=== Begin Enclosure ===
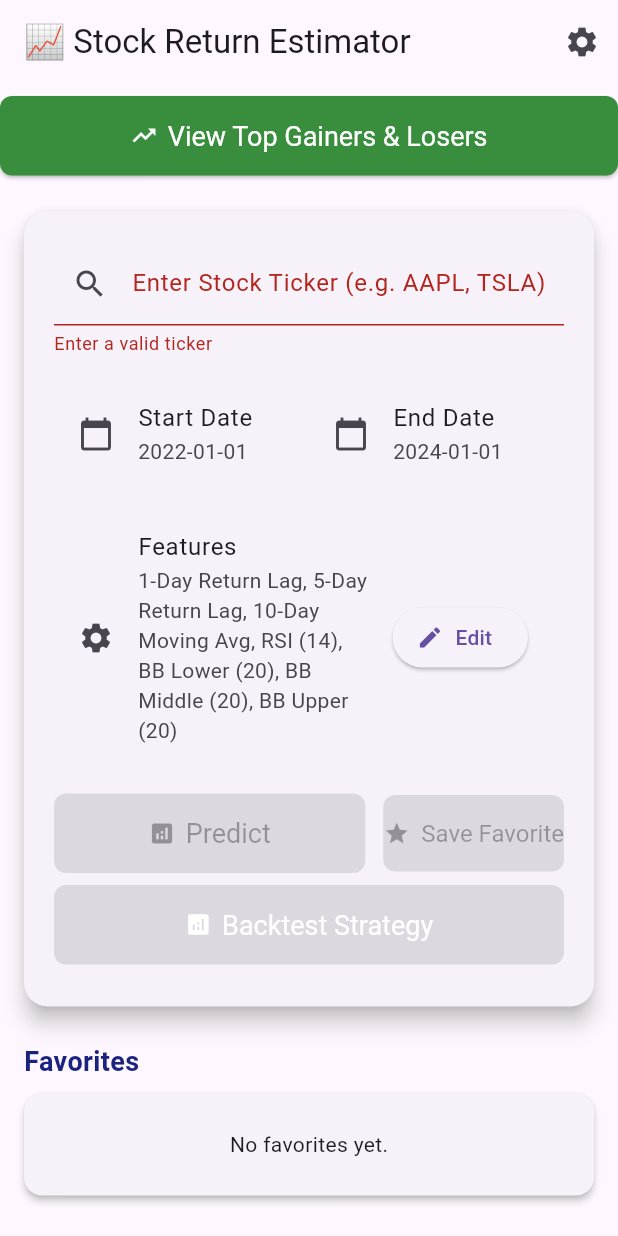
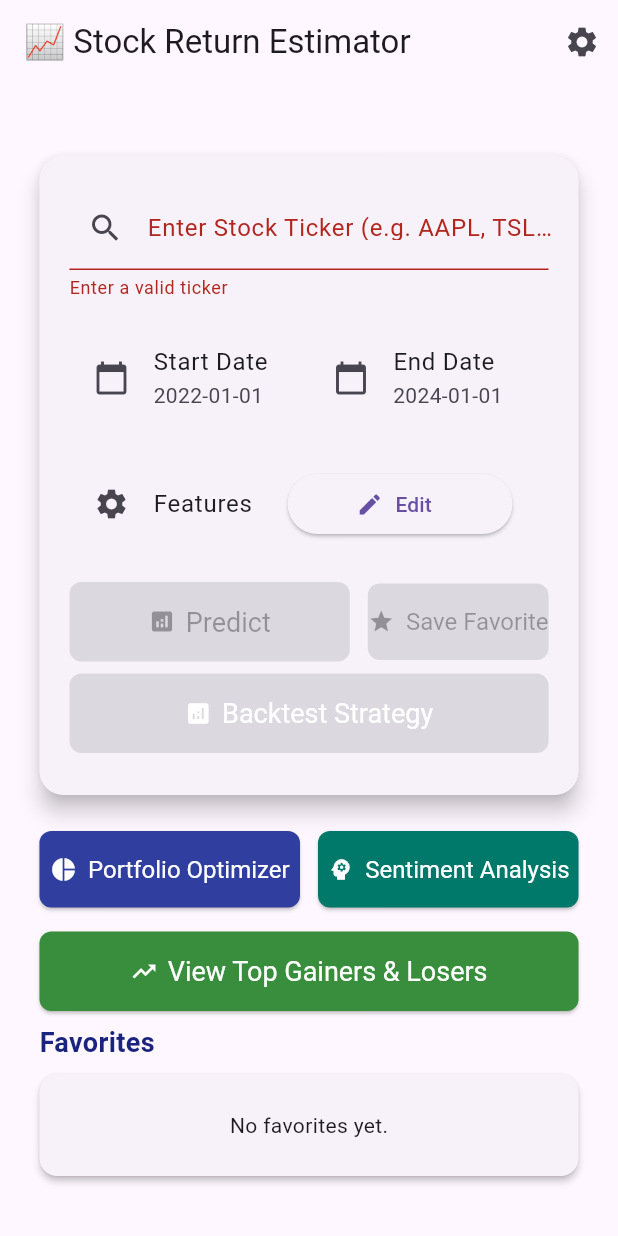
Before and after one commit to Sanidhya49/GiltGenius, a Flutter app: the screen it shows after launch, on a phone screen of 412 x 824 dp. Run offline on Flutter 3.47's test engine with Material 3 defaults, Android fonts, the phone set to English and light mode, and no system bars; our stand-ins replace fl_chart, share_plus, shared_preferences.

Commit message:
Edit the home page

```diff
--- a/stock_return_estimator_app/lib/pages/home_page.dart
+++ b/stock_return_estimator_app/lib/pages/home_page.dart
@@ -180,32 +180,12 @@ class _HomePageState extends State<HomePage> {
       ),
       body: Center(
         child: SingleChildScrollView(
+          child: FractionallySizedBox(
+            widthFactor: 0.95,
             child: Column(
               mainAxisSize: MainAxisSize.min,
+              mainAxisAlignment: MainAxisAlignment.center,
               children: [
-              Padding(
-                padding: const EdgeInsets.symmetric(vertical: 8.0),
-                child: SizedBox(
-                  width: double.infinity,
-                  child: ElevatedButton.icon(
-                    icon: const Icon(Icons.trending_up, color: Colors.white),
-                    label: const Text(
-                      'View Top Gainers & Losers',
-                      style: TextStyle(color: Colors.white),
-                    ),
-                    style: ElevatedButton.styleFrom(
-                      backgroundColor: Colors.green[700],
-                      padding: const EdgeInsets.symmetric(vertical: 16),
-                      textStyle: const TextStyle(fontSize: 18),
-                      shape: RoundedRectangleBorder(
-                        borderRadius: BorderRadius.circular(8),
-                      ),
-                    ),
-                    onPressed: () =>
-                        Navigator.pushNamed(context, '/top_gainers'),
-                  ),
-                ),
-              ),
                 Card(
                   elevation: 6,
                   margin: const EdgeInsets.all(16),
@@ -282,16 +262,14 @@ class _HomePageState extends State<HomePage> {
                         const SizedBox(height: 20),
                         ListTile(
                           title: const Text('Features'),
-                        subtitle: Text(
-                          selectedFeatures
-                              .map((f) => featureLabels[f] ?? f)
-                              .join(', '),
-                        ),
                           leading: const Icon(Icons.settings),
-                        trailing: ElevatedButton.icon(
+                          trailing: SizedBox(
+                            width: 150,
+                            child: ElevatedButton.icon(
                               icon: const Icon(Icons.edit),
                               label: const Text('Edit'),
                               onPressed: showFeatureSelector,
+                            ),
                           ),
                         ),
                         const SizedBox(height: 24),
@@ -309,7 +287,9 @@ class _HomePageState extends State<HomePage> {
                               child: ElevatedButton.icon(
                                 icon: const Icon(Icons.analytics),
                                 label: const Text("Predict"),
-                              onPressed: isFormValid ? _onPredictPressed : null,
+                                onPressed: isFormValid
+                                    ? _onPredictPressed
+                                    : null,
                                 style: ElevatedButton.styleFrom(
                                   padding: const EdgeInsets.symmetric(
                                     vertical: 16,
@@ -331,7 +311,9 @@ class _HomePageState extends State<HomePage> {
                               style: ElevatedButton.styleFrom(
                                 backgroundColor: Colors.amber[700],
                                 foregroundColor: Colors.black,
-                              padding: const EdgeInsets.symmetric(vertical: 16),
+                                padding: const EdgeInsets.symmetric(
+                                  vertical: 16,
+                                ),
                                 textStyle: const TextStyle(fontSize: 16),
                                 shape: RoundedRectangleBorder(
                                   borderRadius: BorderRadius.circular(8),
@@ -355,7 +337,9 @@ class _HomePageState extends State<HomePage> {
                               ),
                               style: ElevatedButton.styleFrom(
                                 backgroundColor: Colors.indigo[700],
-                              padding: const EdgeInsets.symmetric(vertical: 16),
+                                padding: const EdgeInsets.symmetric(
+                                  vertical: 16,
+                                ),
                                 textStyle: const TextStyle(fontSize: 18),
                                 shape: RoundedRectangleBorder(
                                   borderRadius: BorderRadius.circular(8),
@@ -392,7 +376,77 @@ class _HomePageState extends State<HomePage> {
                     ),
                   ),
                 ),
-              const SizedBox(height: 8),
+                Padding(
+                  padding: const EdgeInsets.symmetric(
+                    vertical: 8.0,
+                    horizontal: 16.0,
+                  ),
+                  child: Row(
+                    children: [
+                      Expanded(
+                        child: ElevatedButton.icon(
+                          icon: const Icon(Icons.pie_chart),
+                          label: const Text('Portfolio Optimizer'),
+                          onPressed: () =>
+                              Navigator.pushNamed(context, '/portfolio'),
+                          style: ElevatedButton.styleFrom(
+                            backgroundColor: Colors.indigo[700],
+                            foregroundColor: Colors.white,
+                            padding: const EdgeInsets.symmetric(vertical: 16),
+                            textStyle: const TextStyle(fontSize: 16),
+                            shape: RoundedRectangleBorder(
+                              borderRadius: BorderRadius.circular(8),
+                            ),
+                          ),
+                        ),
+                      ),
+                      const SizedBox(width: 12),
+                      Expanded(
+                        child: ElevatedButton.icon(
+                          icon: const Icon(Icons.psychology),
+                          label: const Text('Sentiment Analysis'),
+                          onPressed: () =>
+                              Navigator.pushNamed(context, '/sentiment'),
+                          style: ElevatedButton.styleFrom(
+                            backgroundColor: Colors.teal[700],
+                            foregroundColor: Colors.white,
+                            padding: const EdgeInsets.symmetric(vertical: 16),
+                            textStyle: const TextStyle(fontSize: 16),
+                            shape: RoundedRectangleBorder(
+                              borderRadius: BorderRadius.circular(8),
+                            ),
+                          ),
+                        ),
+                      ),
+                    ],
+                  ),
+                ),
+                Padding(
+                  padding: const EdgeInsets.symmetric(
+                    vertical: 8.0,
+                    horizontal: 16.0,
+                  ),
+                  child: SizedBox(
+                    width: double.infinity,
+                    child: ElevatedButton.icon(
+                      icon: const Icon(Icons.trending_up, color: Colors.white),
+                      label: const Text(
+                        'View Top Gainers & Losers',
+                        style: TextStyle(color: Colors.white),
+                      ),
+                      style: ElevatedButton.styleFrom(
+                        backgroundColor: Colors.green[700],
+                        padding: const EdgeInsets.symmetric(vertical: 16),
+                        textStyle: const TextStyle(fontSize: 18),
+                        shape: RoundedRectangleBorder(
+                          borderRadius: BorderRadius.circular(8),
+                        ),
+                      ),
+                      onPressed: () =>
+                          Navigator.pushNamed(context, '/top_gainers'),
+                    ),
+                  ),
+                ),
                 Padding(
                   padding: const EdgeInsets.symmetric(horizontal: 16),
                   child: Align(
@@ -409,7 +463,10 @@ class _HomePageState extends State<HomePage> {
                 ),
                 Card(
                   elevation: 2,
-                margin: const EdgeInsets.symmetric(horizontal: 16, vertical: 8),
+                  margin: const EdgeInsets.symmetric(
+                    horizontal: 16,
+                    vertical: 8,
+                  ),
                   child: isLoadingFavorites
                       ? const Padding(
                           padding: EdgeInsets.all(24),
@@ -446,7 +503,10 @@ class _HomePageState extends State<HomePage> {
                                 color: Colors.amber,
                               ),
                               trailing: IconButton(
-                              icon: const Icon(Icons.delete, color: Colors.red),
+                                icon: const Icon(
+                                  Icons.delete,
+                                  color: Colors.red,
+                                ),
                                 onPressed: () => deleteFavorite(index),
                                 tooltip: 'Delete',
                               ),
@@ -455,42 +515,8 @@ class _HomePageState extends State<HomePage> {
                           },
                         ),
                 ),
-              const SizedBox(height: 24),
-              Padding(
-                padding: const EdgeInsets.symmetric(vertical: 8),
-                child: ElevatedButton.icon(
-                  icon: const Icon(Icons.pie_chart),
-                  label: const Text('Portfolio Optimizer'),
-                  onPressed: () => Navigator.pushNamed(context, '/portfolio'),
-                  style: ElevatedButton.styleFrom(
-                    backgroundColor: Colors.indigo[700],
-                    foregroundColor: Colors.white,
-                    padding: const EdgeInsets.symmetric(vertical: 16),
-                    textStyle: const TextStyle(fontSize: 18),
-                    shape: RoundedRectangleBorder(
-                      borderRadius: BorderRadius.circular(8),
+              ],
             ),
-                  ),
-                ),
-              ),
-              Padding(
-                padding: const EdgeInsets.symmetric(vertical: 8),
-                child: ElevatedButton.icon(
-                  icon: const Icon(Icons.psychology),
-                  label: const Text('Sentiment Analysis'),
-                  onPressed: () => Navigator.pushNamed(context, '/sentiment'),
-                  style: ElevatedButton.styleFrom(
-                    backgroundColor: Colors.teal[700],
-                    foregroundColor: Colors.white,
-                    padding: const EdgeInsets.symmetric(vertical: 16),
-                    textStyle: const TextStyle(fontSize: 18),
-                    shape: RoundedRectangleBorder(
-                      borderRadius: BorderRadius.circular(8),
-                    ),
-                  ),
-                ),
-              ),
-            ],
           ),
         ),
       ),
```
Also changed, not shown: 1 other file. Lines whose indentation alone changed are shown as unchanged.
=== End Enclosure ===
| THE TASK |
Write out every line of the data that holds the word "height".

| ANSWER SPACE |
                         const SizedBox(height: 20),
                         const SizedBox(height: 24),
-              const SizedBox(height: 8),
-              const SizedBox(height: 24),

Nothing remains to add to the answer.